Here’s how it worked for one of the sizes:

TITLE "Packing Icons..."

ECHO "Packing Size 128"

START /B /WAIT CMD /C ""E:\Program Files (x86)\ShoeBox\ShoeBox.exe" "plugin=shoebox.plugin.spriteSheet::PluginCreateSpriteSheet" "files=path\to\my\128-size-folder" "renderDebugLayer=false" "texPowerOfTwo=false" "fileName=icons-128.xml" "useCssOverHack=false" "texPadding=1" "animationNameIds=@name_####" "scale=1" "fileGenerate2xSize=false" "animationMaxFrames=1000" "animationFrameIdStart=0" "texMaxSize=2048" "texCropAlpha=true" "texExtrudeSize=0" "texSquare=false" fileFormatLoop="\t^<SubTexture name=\"@ID\"\tx=\"@x\"\ty=\"@y\"\twidth=\"@w\"\theight=\"@h\" frameX=\"-@fx\" frameY=\"-@fy\" frameWidth=\"@fw\" frameHeight=\"@fh\"/^>\n""


START /B MOVE /Y "path\to\my\128-size-folder\icons-128.*" "path\to\my\project\assets\images"


The gist of this script is that it calls the ShoeBox executable and tells it to run the PluginCreateSpriteSheet plugin, and you pass all the settings to it.

I believe the bare minimum requirements are to pass the plugin and files variables, and anything else it will use your settings for, but just-in-case I changed my setting later on, I wanted to make sure my script would still work in the future.

After it calls the ShoeBox.exe if there were no errors, it will move the created file to my project path - and if that didn’t error, it can continue with the rest of the script - in my case, I repeat this process for the other 3 icon folders.

Now, if I want to add 20 new icons to my game, I just need to download their SVGs from the website, run my PS action, and then run my BAT file and everything would be ready to go in a fraction of the time it would have taken me to do it by hand.

Obviously, this is just a very specific example, but you should be able to use this as a base to automate your own asset pipelines.


Hopefully this little explanation can help you with your game projects.
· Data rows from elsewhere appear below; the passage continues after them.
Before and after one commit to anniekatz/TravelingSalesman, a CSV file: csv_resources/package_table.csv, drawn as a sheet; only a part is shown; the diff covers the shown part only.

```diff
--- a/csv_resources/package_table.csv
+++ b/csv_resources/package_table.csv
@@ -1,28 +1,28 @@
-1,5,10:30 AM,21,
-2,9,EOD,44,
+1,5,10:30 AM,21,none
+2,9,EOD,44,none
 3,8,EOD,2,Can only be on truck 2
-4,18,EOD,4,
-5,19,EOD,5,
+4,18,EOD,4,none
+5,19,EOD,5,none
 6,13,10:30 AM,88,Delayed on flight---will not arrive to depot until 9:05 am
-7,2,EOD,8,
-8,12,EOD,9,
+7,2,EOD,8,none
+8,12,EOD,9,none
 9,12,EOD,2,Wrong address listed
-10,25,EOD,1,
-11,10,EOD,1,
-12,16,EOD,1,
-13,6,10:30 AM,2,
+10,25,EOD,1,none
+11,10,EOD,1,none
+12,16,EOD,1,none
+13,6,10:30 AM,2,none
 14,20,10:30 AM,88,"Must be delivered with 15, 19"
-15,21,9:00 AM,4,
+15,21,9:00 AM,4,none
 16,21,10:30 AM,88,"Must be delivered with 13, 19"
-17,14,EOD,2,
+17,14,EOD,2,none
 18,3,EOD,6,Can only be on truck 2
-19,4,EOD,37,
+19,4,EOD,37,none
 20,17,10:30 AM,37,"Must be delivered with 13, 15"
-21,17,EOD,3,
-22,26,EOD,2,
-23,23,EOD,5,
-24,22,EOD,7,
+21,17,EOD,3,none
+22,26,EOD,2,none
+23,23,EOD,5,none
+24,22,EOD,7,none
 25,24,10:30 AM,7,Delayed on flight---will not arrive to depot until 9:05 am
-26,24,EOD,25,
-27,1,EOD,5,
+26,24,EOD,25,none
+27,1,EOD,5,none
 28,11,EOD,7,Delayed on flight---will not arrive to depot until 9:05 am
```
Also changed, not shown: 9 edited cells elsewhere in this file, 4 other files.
Let me know if you have any questions, or if this was useful to you at all! I’m SeiferTim on Discord or you can email me at tim@axolstudio.com

Example sprites are from Kenney

HaxeFlixel is a free, Open Source, cross-platform 2D game development framework.

Find out more on the HaxeFlixel Website.